Excerpts from a dataset:
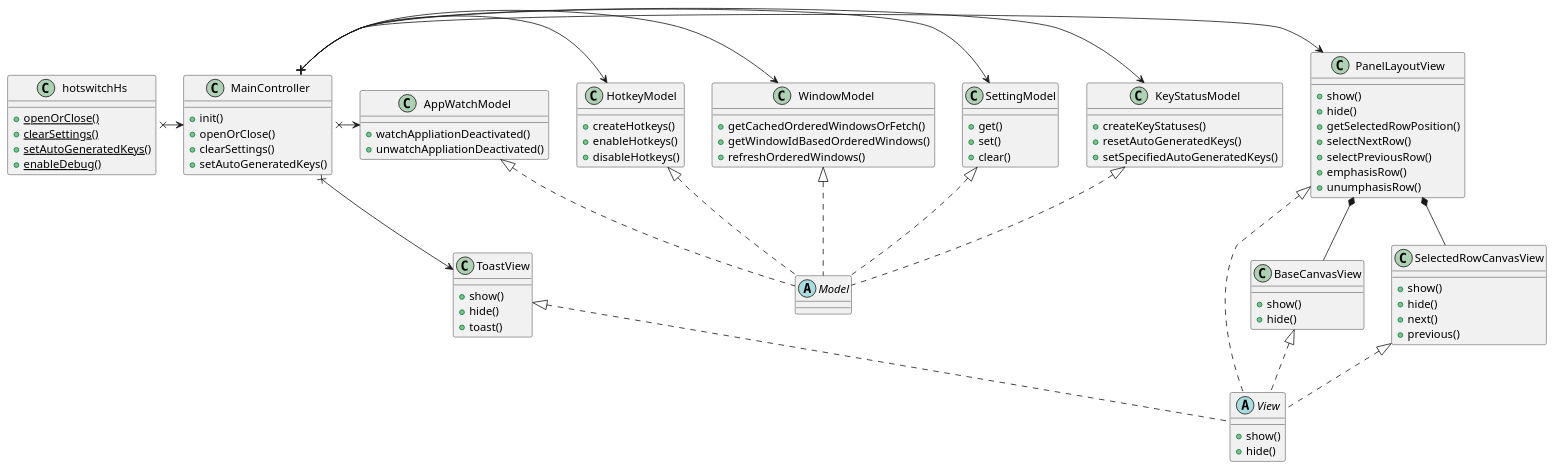
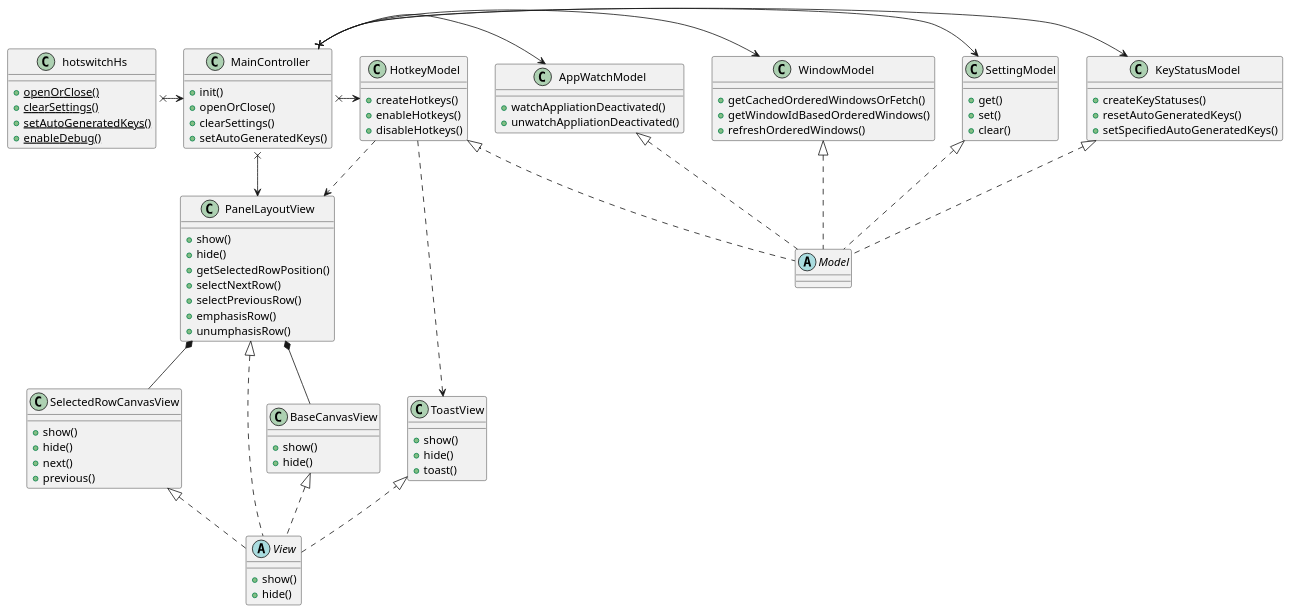
One commit to oniatsu/HotSwitch-HS changed the diagram in uml/class_diagram.pu. Above: the diagram before and after it, drawn with PlantUML. The commit also changed 1 other file, not shown here.

Commit message:
Update uml

```diff
--- a/uml/class_diagram.pu
+++ b/uml/class_diagram.pu
@@ -1,96 +1,98 @@
 @startuml class_diagram
 
 class hotswitchHs {
     {static} +openOrClose()
     {static} +clearSettings()
     {static} +setAutoGeneratedKeys()
     {static} +enableDebug()
 }
 
 class KeyStatusModel {
     +createKeyStatuses()
     +resetAutoGeneratedKeys()
     +setSpecifiedAutoGeneratedKeys()
 }
 class SettingModel {
     +get()
     +set()
     +clear()
 }
 class WindowModel {
     +getCachedOrderedWindowsOrFetch()
     +getWindowIdBasedOrderedWindows()
     +refreshOrderedWindows()
 }
 class HotkeyModel {
     +createHotkeys()
     +enableHotkeys()
     +disableHotkeys()
 }
 class AppWatchModel {
     +watchAppliationDeactivated()
     +unwatchAppliationDeactivated()
 }
 abstract Model
 
 class PanelLayoutView {
     +show()
     +hide()
     +getSelectedRowPosition()
     +selectNextRow()
     +selectPreviousRow()
     +emphasisRow()
     +unumphasisRow()
 }
 class BaseCanvasView {
     +show()
     +hide()
 }
 class SelectedRowCanvasView {
     +show()
     +hide()
     +next()
     +previous()
 }
 class ToastView {
     +show()
     +hide()
     +toast()
 }
 abstract View {
     +show()
     +hide()
 }
 
 class MainController {
     +init()
     +openOrClose()
     +clearSettings()
     +setAutoGeneratedKeys()
 }
 
 hotswitchHs x-> MainController
 
 MainController x-> PanelLayoutView
-MainController x-> ToastView
 MainController x-> KeyStatusModel
 MainController x-> SettingModel
 MainController x-> WindowModel
 MainController x-> HotkeyModel
 MainController x-> AppWatchModel
+
+HotkeyModel ..> PanelLayoutView
+HotkeyModel ..> ToastView
 
 KeyStatusModel <|.. Model
 SettingModel <|.. Model
 WindowModel <|.. Model
 HotkeyModel <|.. Model
 AppWatchModel <|.. Model
 
 PanelLayoutView <|.. View
 BaseCanvasView <|.. View
 SelectedRowCanvasView <|.. View
 ToastView <|.. View
 
 PanelLayoutView *-- BaseCanvasView 
 PanelLayoutView *-- SelectedRowCanvasView 
 
 @endum
```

WORK REQUEST:
Looking through the data above, count the lines that include the string "MainController" and give only the count.

EXERCISE RESPONSE:
9